Your search returned 84 results in 49 document sections:

1 2 3 4 5
Joshua Lawrence Chamberlain, The Passing of the Armies: The Last Campaign of the Armies., Chapter 1: the situation. (search)
9,000 killed and wounded given above the 6000 more lost in the various operations around Petersburg up to March 28, 1865, and counting the missing at the moderate number of 10,000 for this period, we have the aggregate of 75,000 men cut down in the Army of the Potomac to mark the character of the service and the cost of the campaign thus far. If any minds demanding exactitude are troubled at the slight discrepancies in these reports, they may find relief in a passage in the Report of Surgeon Dalton, Chief Medical Officer of Field Hospitals for this campaign. He says of his experience with the treatment of disabled men in the field: It is impossible to convey an accurate idea of the number of sick and wounded who have received attention in this hospital,--that following the army. Hundreds passed through under circumstances which rendered it impossible to register their names or even accurately estimate their numbers. So unremitting were the calls for professional duty durin
Ulysses S. Grant, Personal Memoirs of U. S. Grant, Sherman's campaign in Georgia-siege of Atlanta --death of General McPherson-attempt to capture Andersonville-capture of Atlanta (search)

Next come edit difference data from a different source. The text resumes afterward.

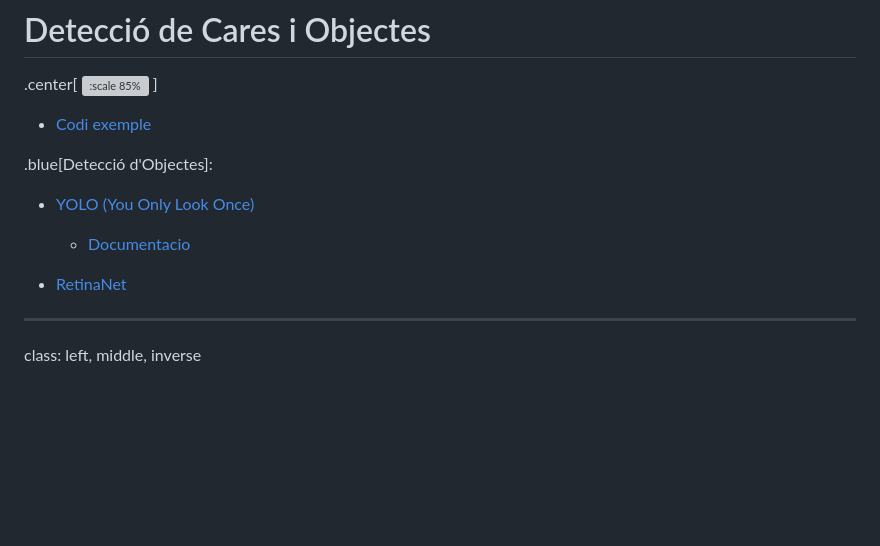
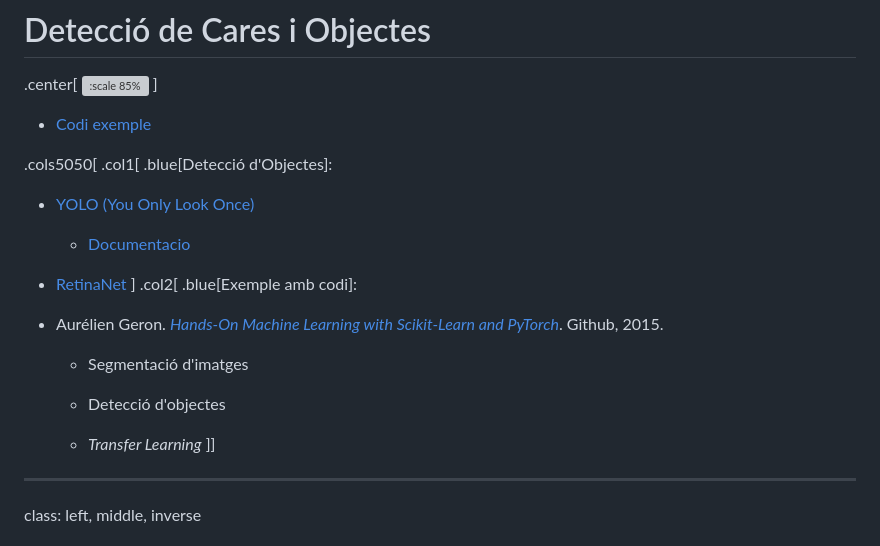
Before and after one commit to gebakx/iaae, a Markdown page: xarxesNeuronals.md, the part around the change. GitHub-like rendering; blank space fills up the shorter version; grey boxes are pictures that could not be loaded.

Commit message:
segmentació d'imatges

```diff
--- a/xarxesNeuronals.md
+++ b/xarxesNeuronals.md
@@ -749,6 +749,8 @@ class: left, middle, inverse
 
 - [Codi exemple](codis/deteccio-cares.html)
 
+.cols5050[
+.col1[
 .blue[Detecció d'Objectes]:
 
 - [YOLO (You Only Look Once)](https://github.com/ultralytics/ultralytics)
@@ -756,6 +758,18 @@ class: left, middle, inverse
   - [Documentacio](https://docs.ultralytics.com/)
 
 - [RetinaNet](https://github.com/yhenon/pytorch-retinanet)
+]
+.col2[
+.blue[Exemple amb codi]:
+
+- Aurélien Geron. [*Hands-On Machine Learning with Scikit-Learn and PyTorch*](https://github.com/ageron/handson-mlp/blob/main/12_deep_computer_vision_with_cnns.ipynb). Github, 2015.
+
+  - Segmentació d'imatges
+
+  - Detecció d'objectes
+
+  - *Transfer Learning*
+]]
 
 ---
 class: left, middle, inverse
```
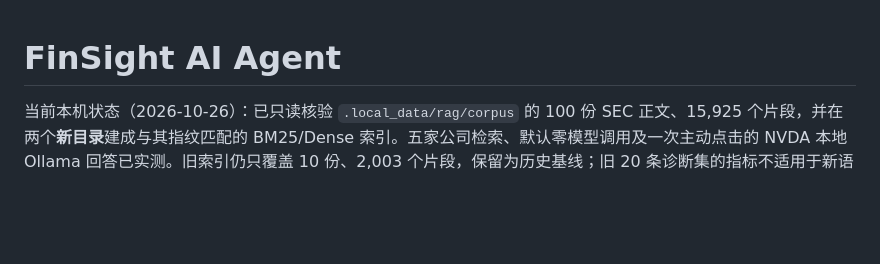
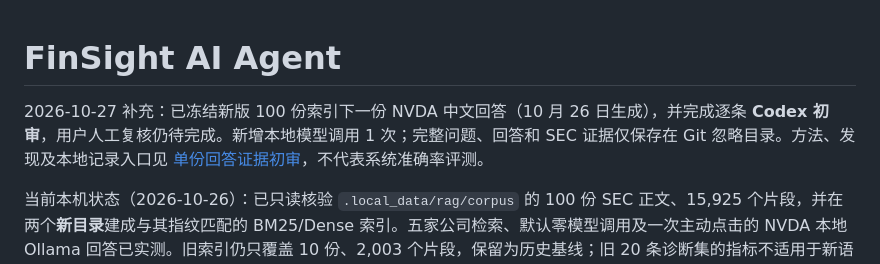
Before and after one commit to XiMeiYang/FinSight-AI-Agent, a Markdown page: README.md, the part around the change. Drawn GitHub-style; blank space fills up the shorter version.

Commit message:
docs: review one NVDA answer against SEC evidence

```diff
--- a/README.md
+++ b/README.md
@@ -1,4 +1,6 @@
 # FinSight AI Agent
+
+2026-10-27 补充：已冻结新版 100 份索引下一份 NVDA 中文回答（10 月 26 日生成），并完成逐条 **Codex 初审**，用户人工复核仍待完成。新增本地模型调用 1 次；完整问题、回答和 SEC 证据仅保存在 Git 忽略目录。方法、发现及本地记录入口见 [单份回答证据初审](docs/poc/nvda-answer-evidence-review.md)，不代表系统准确率评测。
 
 当前本机状态（2026-10-26）：已只读核验 `.local_data/rag/corpus` 的 100 份 SEC 正文、15,925 个片段，并在两个**新目录**建成与其指纹匹配的 BM25/Dense 索引。五家公司检索、默认零模型调用及一次主动点击的 NVDA 本地 Ollama 回答已实测。旧索引仍只覆盖 10 份、2,003 个片段，保留为历史基线；旧 20 条诊断集的指标不适用于新语料。真实数据和索引仅在本机，不随 Git 分发。实际路径、哈希、命令和限制见 [100 份索引验收](docs/poc/sec-100-index-poc.md)。
 
```
Also changed, not shown: PROJECT_MEMORY.md (+5 -0 lines), docs/poc/nvda-answer-evidence-review.md (added, +80 -0 lines).
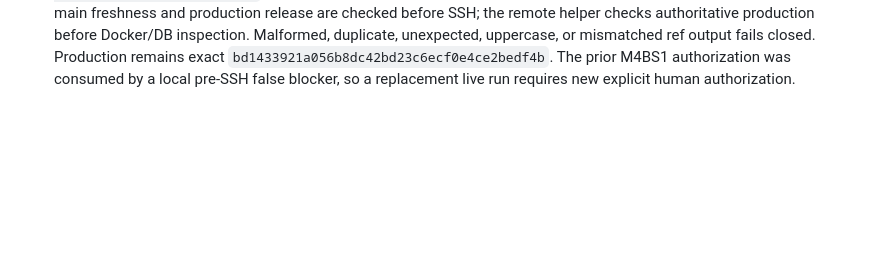
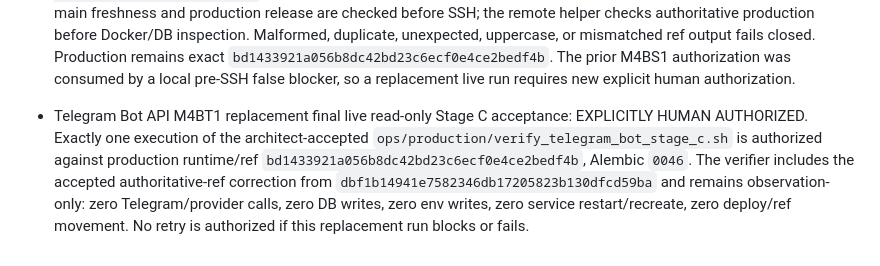
Before and after one commit to d-yacenko/secretary-prerelease, a Markdown page: PROJECT_STATE.md, the part around the change. GitHub-like rendering; blank space fills up the shorter version.

Commit message:
Authorize replacement final Stage C acceptance run

```diff
--- a/PROJECT_STATE.md
+++ b/PROJECT_STATE.md
@@ -307,3 +307,6 @@
 
 
 - Telegram Bot API M4BS1R review of `dbf1b14941e7582346db17205823b130dfcd59ba`: ACCEPTED / READY FOR ONE REPLACEMENT FINAL LIVE READ-ONLY STAGE C ACCEPTANCE RUN, subject to fresh explicit human production authorization. The verifier now obtains authoritative `main` and `production` SHAs through strict `git ls-remote origin refs/heads/<branch>` parsing and no longer depends on stale remote-tracking refs or fetch side effects. Local main freshness and production release are checked before SSH; the remote helper checks authoritative production before Docker/DB inspection. Malformed, duplicate, unexpected, uppercase, or mismatched ref output fails closed. Production remains exact `bd1433921a056b8dc42bd23c6ecf0e4ce2bedf4b`. The prior M4BS1 authorization was consumed by a local pre-SSH false blocker, so a replacement live run requires new explicit human authorization.
+
+
+- Telegram Bot API M4BT1 replacement final live read-only Stage C acceptance: EXPLICITLY HUMAN AUTHORIZED. Exactly one execution of the architect-accepted `ops/production/verify_telegram_bot_stage_c.sh` is authorized against production runtime/ref `bd1433921a056b8dc42bd23c6ecf0e4ce2bedf4b`, Alembic `0046`. The verifier includes the accepted authoritative-ref correction from `dbf1b14941e7582346db17205823b130dfcd59ba` and remains observation-only: zero Telegram/provider calls, zero DB writes, zero env writes, zero service restart/recreate, zero deploy/ref movement. No retry is authorized if this replacement run blocks or fails.
```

be prepared for this very campaign. It is hardly necessary to say they were not returned. That department continued to absorb troops to no purpose to the end of the war. This left McPherson so weak that the part of the plan above indicated had to be changed. He was therefore brought up to Chattanooga and moved from there on a road to the right of Thomas — the two coming together about Dalton. The three armies were abreast, all ready to start promptly on time. Sherman soon found that Dalton was so strongly fortified that it was useless to make any attempt to carry it by assault; and even to carry it by regular approaches was impracticable. There was a narrowing up in the mountain, between the National and Confederate armies, through which a stream, a wagon road and a railroad ran. Besides, the stream had been dammed so that the valley was a lake. Through this gorge the troops would have to pass. McPherson was therefore sent around by the right, to come out by the way of Snak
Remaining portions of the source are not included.